Welcome to a new bookish journey around the world! This post is about the book covers of 1Q84 by Haruki Murakami. As it is one of my favourite books and it also achieved a high level of popularity all around the globe, I was really curious how its covers were illustrated in different parts of the world.
Note: if you haven’t read the book, I recommend you to first get acquainted with the basic storyline, to better understand the cover illustrations and the remarks I wrote for each of them.
As usual, let’s begin with the first and most known English book cover, which I think offers a good first impression of the book atmosphere by depicting two people “trapped”. I also like the big characters and the colourful spine.
Going to the other English editions, we start seeing some patterns – two moons 🙂 The design of the books on the left is very neat, though I don’t really understand why the book was divided into 2 physical books when the story is actually divided into 3 books.
The book on the right is the exact edition I read and includes all three books, nicely marked on the cover with the red horizontal lines.
The Polish book covers depict a distorted reality … the more we advance reading (from left to right), the more distorted it gets. Even though I don’t personally like this illustrative style, I think it is an interesting metaphor for the storyline.

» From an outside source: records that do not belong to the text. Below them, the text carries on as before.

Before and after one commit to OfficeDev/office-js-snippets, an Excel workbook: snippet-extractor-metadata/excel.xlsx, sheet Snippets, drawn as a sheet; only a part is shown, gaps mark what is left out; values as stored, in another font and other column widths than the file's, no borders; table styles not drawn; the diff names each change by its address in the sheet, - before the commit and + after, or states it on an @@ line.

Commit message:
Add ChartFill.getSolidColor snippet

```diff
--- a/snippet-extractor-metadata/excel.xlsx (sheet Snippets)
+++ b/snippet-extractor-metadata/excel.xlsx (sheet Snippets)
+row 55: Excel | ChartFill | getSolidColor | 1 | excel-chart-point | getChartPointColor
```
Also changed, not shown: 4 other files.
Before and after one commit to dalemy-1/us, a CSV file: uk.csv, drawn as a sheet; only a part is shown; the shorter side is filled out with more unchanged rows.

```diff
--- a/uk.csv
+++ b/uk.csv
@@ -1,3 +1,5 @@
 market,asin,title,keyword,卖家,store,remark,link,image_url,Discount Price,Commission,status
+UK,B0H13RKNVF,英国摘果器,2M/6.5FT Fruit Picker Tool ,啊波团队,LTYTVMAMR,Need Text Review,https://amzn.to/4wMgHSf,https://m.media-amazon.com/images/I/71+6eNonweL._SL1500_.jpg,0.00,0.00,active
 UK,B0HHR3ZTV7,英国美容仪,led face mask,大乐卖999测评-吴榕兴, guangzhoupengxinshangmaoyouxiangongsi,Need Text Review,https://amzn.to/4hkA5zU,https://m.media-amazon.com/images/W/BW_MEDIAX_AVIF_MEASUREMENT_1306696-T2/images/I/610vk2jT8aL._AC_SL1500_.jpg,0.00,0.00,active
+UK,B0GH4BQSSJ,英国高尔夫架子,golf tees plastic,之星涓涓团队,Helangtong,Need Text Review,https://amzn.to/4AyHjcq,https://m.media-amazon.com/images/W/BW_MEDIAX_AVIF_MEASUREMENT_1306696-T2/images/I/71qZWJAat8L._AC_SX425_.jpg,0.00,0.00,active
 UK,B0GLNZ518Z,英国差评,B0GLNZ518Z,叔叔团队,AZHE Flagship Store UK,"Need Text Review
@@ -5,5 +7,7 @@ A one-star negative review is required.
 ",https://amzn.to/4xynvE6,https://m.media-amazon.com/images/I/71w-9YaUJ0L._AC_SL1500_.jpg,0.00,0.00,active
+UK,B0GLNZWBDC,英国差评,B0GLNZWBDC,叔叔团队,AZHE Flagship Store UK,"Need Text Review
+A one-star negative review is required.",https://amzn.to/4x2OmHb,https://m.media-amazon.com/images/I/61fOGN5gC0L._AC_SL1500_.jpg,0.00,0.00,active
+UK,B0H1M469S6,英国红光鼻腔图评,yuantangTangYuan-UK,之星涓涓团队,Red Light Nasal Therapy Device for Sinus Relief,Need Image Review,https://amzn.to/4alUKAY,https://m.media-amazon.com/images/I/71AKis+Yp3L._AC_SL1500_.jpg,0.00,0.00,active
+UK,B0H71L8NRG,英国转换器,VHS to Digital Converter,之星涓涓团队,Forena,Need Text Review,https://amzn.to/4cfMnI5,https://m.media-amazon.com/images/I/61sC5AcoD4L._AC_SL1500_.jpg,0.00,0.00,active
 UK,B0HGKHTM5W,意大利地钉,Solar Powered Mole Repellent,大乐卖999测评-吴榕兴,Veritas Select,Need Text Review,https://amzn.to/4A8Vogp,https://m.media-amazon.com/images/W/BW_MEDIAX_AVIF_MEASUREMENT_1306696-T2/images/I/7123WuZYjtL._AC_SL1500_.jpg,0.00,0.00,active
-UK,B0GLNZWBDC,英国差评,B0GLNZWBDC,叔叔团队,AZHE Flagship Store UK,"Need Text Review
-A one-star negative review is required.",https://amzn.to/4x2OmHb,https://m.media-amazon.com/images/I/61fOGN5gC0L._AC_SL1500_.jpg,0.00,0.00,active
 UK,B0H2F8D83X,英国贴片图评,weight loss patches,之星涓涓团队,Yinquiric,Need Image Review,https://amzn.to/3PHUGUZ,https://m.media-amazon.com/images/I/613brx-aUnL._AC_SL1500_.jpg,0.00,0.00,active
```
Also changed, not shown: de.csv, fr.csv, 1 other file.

Oh là là, the French covers are next! The first bundle of covers is certainly intriguing! I love how the 3 images add up to create a female portrait, though it must be quite weird to see them separately.
The second bundle of French covers is for sure the most inappropriate of all in terms of illustration! I don’t see how those childish flowers could have anything to do with the complex and intriguing story created by Murakami … really really weird.
Continuing with European covers, there’s an interesting box set from Spain! The 3 covers complement each other and the box design is also quite attractive, but I don’t see any symbol that refers to 1Q84. It gives me the impression of a “template cover” that could be used for any book … Or maybe the “8” symbolizes the two moons?
I have a similar “template” feeling when looking at the Dutch book covers (the ones on the left side). The one-book trilogy, however, has a nice Japanese touch (Murakami’s name is written using Japanese characters) and the circular staircase adds a mysterious aura to the cover while also suggesting one of the main symbols of the story. Simple and symbolic!
Just like Turkey is a bridge between Europe and Asia, let’s discuss the Turkish book covers between the European and Asian ones 🙂 I like the modern geometrical approach and also the matching colours, but again I have the feeling that this type of illustration could be used for any other book …
Let’s see the Japanese book covers! There’s no mistake, there are 6 books that make up the trilogy (I know, this sounds confusing), as each book was split in half. So we have Book 1 – first half, Book 2 – second half, and so on.
Even though the covers look quite appealing, I had higher expectations from the home country of Murakami. A detail worth mentioning is that characters’ names are written on the colourful bands (eg: you can see “TENGO” written on the second cover).
This Chinese edition looks rather dull, suggesting only chaos and confusion …
… however, the Chinese box set looks so much better – a crisp and attractive design wrapped up in a simple box!
Just so you know, I saved the best for last 🙂
The Thai box set might have my favourite illustration of 1Q84 ❤ I love how the two main characters’ relationship is represented by the two moons, getting closer and closer with each volume … and the colour combination is amazing! Not to mention that the books’ spines complement each other so beautifully and form the name of the book. Pure awesomeness!
Another beautiful box set was published in Vietnam. The concentric circles that dominate the covers remind me of a tornado and might suggest the internal turmoil of each character … I am also fond of the colour combination, it’s very appealing!
The last book cover I present here is a limited edition inspired by “the tradition of the artists’ book or livre d’artiste“. Consequently, it has 3 main features: it is hand-produced, has a limited number of copies (111 sets in this case), and there’s a natural blurry line between books and art. This limited edition has a very discrete design that incorporates the two moons theme, and also the idea of intertwining realities. For more details check out this link.
To conclude, we can safely say that “1Q84” has a really wide variety of book covers, ranging from colourless to colourful, from dull to intriguing, from simple to complex illustrations. I hope you enjoyed this bookish journey as much as I did! Now tell me: what’s your favourite edition?
‘Till next time, happy reading!